Recorded data:

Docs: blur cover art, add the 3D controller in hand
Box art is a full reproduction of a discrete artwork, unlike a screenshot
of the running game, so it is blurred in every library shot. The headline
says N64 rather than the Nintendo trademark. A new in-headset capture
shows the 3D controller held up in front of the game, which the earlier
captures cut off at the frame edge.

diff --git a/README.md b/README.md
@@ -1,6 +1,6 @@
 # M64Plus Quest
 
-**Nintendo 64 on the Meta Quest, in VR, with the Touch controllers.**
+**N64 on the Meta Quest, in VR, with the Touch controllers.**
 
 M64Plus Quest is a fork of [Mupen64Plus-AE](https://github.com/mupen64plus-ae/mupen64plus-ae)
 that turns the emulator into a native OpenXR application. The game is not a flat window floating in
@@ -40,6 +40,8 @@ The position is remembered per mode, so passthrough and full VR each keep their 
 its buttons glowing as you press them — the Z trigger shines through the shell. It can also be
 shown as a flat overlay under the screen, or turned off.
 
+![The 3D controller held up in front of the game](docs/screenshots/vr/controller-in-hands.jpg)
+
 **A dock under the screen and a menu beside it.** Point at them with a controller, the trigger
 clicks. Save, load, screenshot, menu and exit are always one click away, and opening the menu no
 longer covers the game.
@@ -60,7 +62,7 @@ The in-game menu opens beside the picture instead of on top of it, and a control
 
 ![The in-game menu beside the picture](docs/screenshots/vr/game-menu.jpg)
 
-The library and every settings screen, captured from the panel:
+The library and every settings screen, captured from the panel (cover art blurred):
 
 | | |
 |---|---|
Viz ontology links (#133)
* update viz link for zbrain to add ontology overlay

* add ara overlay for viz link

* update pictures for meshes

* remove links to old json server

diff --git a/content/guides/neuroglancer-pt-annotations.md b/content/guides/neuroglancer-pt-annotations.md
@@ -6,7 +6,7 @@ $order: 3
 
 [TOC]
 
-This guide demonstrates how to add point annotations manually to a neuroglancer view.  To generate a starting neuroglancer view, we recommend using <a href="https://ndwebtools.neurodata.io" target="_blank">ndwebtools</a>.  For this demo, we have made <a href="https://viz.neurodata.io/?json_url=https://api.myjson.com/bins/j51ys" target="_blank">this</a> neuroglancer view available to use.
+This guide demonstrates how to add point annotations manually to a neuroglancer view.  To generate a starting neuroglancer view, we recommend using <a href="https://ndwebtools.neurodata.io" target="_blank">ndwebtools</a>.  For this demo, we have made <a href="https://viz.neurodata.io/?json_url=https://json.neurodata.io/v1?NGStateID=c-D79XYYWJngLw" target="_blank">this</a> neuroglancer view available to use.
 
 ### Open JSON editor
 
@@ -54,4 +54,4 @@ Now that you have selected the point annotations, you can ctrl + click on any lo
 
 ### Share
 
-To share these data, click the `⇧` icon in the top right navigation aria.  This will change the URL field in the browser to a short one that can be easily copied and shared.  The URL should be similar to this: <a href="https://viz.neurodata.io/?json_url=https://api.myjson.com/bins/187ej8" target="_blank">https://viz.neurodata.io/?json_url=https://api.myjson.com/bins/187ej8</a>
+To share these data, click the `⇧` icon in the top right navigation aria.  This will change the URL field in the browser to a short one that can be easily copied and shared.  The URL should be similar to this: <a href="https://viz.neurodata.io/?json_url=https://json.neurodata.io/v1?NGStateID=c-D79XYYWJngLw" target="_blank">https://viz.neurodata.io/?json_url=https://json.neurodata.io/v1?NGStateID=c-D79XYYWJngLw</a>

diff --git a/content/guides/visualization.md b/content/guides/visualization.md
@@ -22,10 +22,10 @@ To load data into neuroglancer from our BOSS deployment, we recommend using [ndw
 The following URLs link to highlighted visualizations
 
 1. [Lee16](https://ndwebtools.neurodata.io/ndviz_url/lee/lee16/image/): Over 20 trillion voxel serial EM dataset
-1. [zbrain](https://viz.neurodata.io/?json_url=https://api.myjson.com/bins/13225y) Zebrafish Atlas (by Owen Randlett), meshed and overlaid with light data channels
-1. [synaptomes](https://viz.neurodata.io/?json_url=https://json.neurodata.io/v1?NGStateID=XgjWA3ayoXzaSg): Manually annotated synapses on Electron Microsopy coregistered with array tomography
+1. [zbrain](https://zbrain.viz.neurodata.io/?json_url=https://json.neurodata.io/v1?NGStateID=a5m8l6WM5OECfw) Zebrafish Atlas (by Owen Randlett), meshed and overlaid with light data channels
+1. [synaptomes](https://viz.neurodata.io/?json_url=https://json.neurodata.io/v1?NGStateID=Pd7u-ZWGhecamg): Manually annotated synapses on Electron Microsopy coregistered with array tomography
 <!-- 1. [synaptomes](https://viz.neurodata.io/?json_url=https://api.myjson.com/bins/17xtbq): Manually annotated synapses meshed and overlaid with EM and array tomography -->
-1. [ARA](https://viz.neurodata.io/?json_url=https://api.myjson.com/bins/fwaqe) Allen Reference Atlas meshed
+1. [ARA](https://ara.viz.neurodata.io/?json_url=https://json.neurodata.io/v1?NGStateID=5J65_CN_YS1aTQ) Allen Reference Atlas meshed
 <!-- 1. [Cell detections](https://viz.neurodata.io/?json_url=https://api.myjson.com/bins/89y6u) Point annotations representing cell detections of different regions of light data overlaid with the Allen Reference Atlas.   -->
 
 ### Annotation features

THE PROBLEM:
All records shown above need to be written out again verbatim.

RESPONSE TO THE EXERCISE:
Docs: blur cover art, add the 3D controller in hand
Box art is a full reproduction of a discrete artwork, unlike a screenshot
of the running game, so it is blurred in every library shot. The headline
says N64 rather than the Nintendo trademark. A new in-headset capture
shows the 3D controller held up in front of the game, which the earlier
captures cut off at the frame edge.

diff --git a/README.md b/README.md
@@ -1,6 +1,6 @@
 # M64Plus Quest
 
-**Nintendo 64 on the Meta Quest, in VR, with the Touch controllers.**
+**N64 on the Meta Quest, in VR, with the Touch controllers.**
 
 M64Plus Quest is a fork of [Mupen64Plus-AE](https://github.com/mupen64plus-ae/mupen64plus-ae)
 that turns the emulator into a native OpenXR application. The game is not a flat window floating in
@@ -40,6 +40,8 @@ The position is remembered per mode, so passthrough and full VR each keep their 
 its buttons glowing as you press them — the Z trigger shines through the shell. It can also be
 shown as a flat overlay under the screen, or turned off.
 
+![The 3D controller held up in front of the game](docs/screenshots/vr/controller-in-hands.jpg)
+
 **A dock under the screen and a menu beside it.** Point at them with a controller, the trigger
 clicks. Save, load, screenshot, menu and exit are always one click away, and opening the menu no
 longer covers the game.
@@ -60,7 +62,7 @@ The in-game menu opens beside the picture instead of on top of it, and a control
 
 ![The in-game menu beside the picture](docs/screenshots/vr/game-menu.jpg)
 
-The library and every settings screen, captured from the panel:
+The library and every settings screen, captured from the panel (cover art blurred):
 
 | | |
 |---|---|
Viz ontology links (#133)
* update viz link for zbrain to add ontology overlay

* add ara overlay for viz link

* update pictures for meshes

* remove links to old json server

diff --git a/content/guides/neuroglancer-pt-annotations.md b/content/guides/neuroglancer-pt-annotations.md
@@ -6,7 +6,7 @@ $order: 3
 
 [TOC]
 
-This guide demonstrates how to add point annotations manually to a neuroglancer view.  To generate a starting neuroglancer view, we recommend using <a href="https://ndwebtools.neurodata.io" target="_blank">ndwebtools</a>.  For this demo, we have made <a href="https://viz.neurodata.io/?json_url=https://api.myjson.com/bins/j51ys" target="_blank">this</a> neuroglancer view available to use.
+This guide demonstrates how to add point annotations manually to a neuroglancer view.  To generate a starting neuroglancer view, we recommend using <a href="https://ndwebtools.neurodata.io" target="_blank">ndwebtools</a>.  For this demo, we have made <a href="https://viz.neurodata.io/?json_url=https://json.neurodata.io/v1?NGStateID=c-D79XYYWJngLw" target="_blank">this</a> neuroglancer view available to use.
 
 ### Open JSON editor
 
@@ -54,4 +54,4 @@ Now that you have selected the point annotations, you can ctrl + click on any lo
 
 ### Share
 
-To share these data, click the `⇧` icon in the top right navigation aria.  This will change the URL field in the browser to a short one that can be easily copied and shared.  The URL should be similar to this: <a href="https://viz.neurodata.io/?json_url=https://api.myjson.com/bins/187ej8" target="_blank">https://viz.neurodata.io/?json_url=https://api.myjson.com/bins/187ej8</a>
+To share these data, click the `⇧` icon in the top right navigation aria.  This will change the URL field in the browser to a short one that can be easily copied and shared.  The URL should be similar to this: <a href="https://viz.neurodata.io/?json_url=https://json.neurodata.io/v1?NGStateID=c-D79XYYWJngLw" target="_blank">https://viz.neurodata.io/?json_url=https://json.neurodata.io/v1?NGStateID=c-D79XYYWJngLw</a>

diff --git a/content/guides/visualization.md b/content/guides/visualization.md
@@ -22,10 +22,10 @@ To load data into neuroglancer from our BOSS deployment, we recommend using [ndw
 The following URLs link to highlighted visualizations
 
 1. [Lee16](https://ndwebtools.neurodata.io/ndviz_url/lee/lee16/image/): Over 20 trillion voxel serial EM dataset
-1. [zbrain](https://viz.neurodata.io/?json_url=https://api.myjson.com/bins/13225y) Zebrafish Atlas (by Owen Randlett), meshed and overlaid with light data channels
-1. [synaptomes](https://viz.neurodata.io/?json_url=https://json.neurodata.io/v1?NGStateID=XgjWA3ayoXzaSg): Manually annotated synapses on Electron Microsopy coregistered with array tomography
+1. [zbrain](https://zbrain.viz.neurodata.io/?json_url=https://json.neurodata.io/v1?NGStateID=a5m8l6WM5OECfw) Zebrafish Atlas (by Owen Randlett), meshed and overlaid with light data channels
+1. [synaptomes](https://viz.neurodata.io/?json_url=https://json.neurodata.io/v1?NGStateID=Pd7u-ZWGhecamg): Manually annotated synapses on Electron Microsopy coregistered with array tomography
 <!-- 1. [synaptomes](https://viz.neurodata.io/?json_url=https://api.myjson.com/bins/17xtbq): Manually annotated synapses meshed and overlaid with EM and array tomography -->
-1. [ARA](https://viz.neurodata.io/?json_url=https://api.myjson.com/bins/fwaqe) Allen Reference Atlas meshed
+1. [ARA](https://ara.viz.neurodata.io/?json_url=https://json.neurodata.io/v1?NGStateID=5J65_CN_YS1aTQ) Allen Reference Atlas meshed
 <!-- 1. [Cell detections](https://viz.neurodata.io/?json_url=https://api.myjson.com/bins/89y6u) Point annotations representing cell detections of different regions of light data overlaid with the Allen Reference Atlas.   -->
 
 ### Annotation features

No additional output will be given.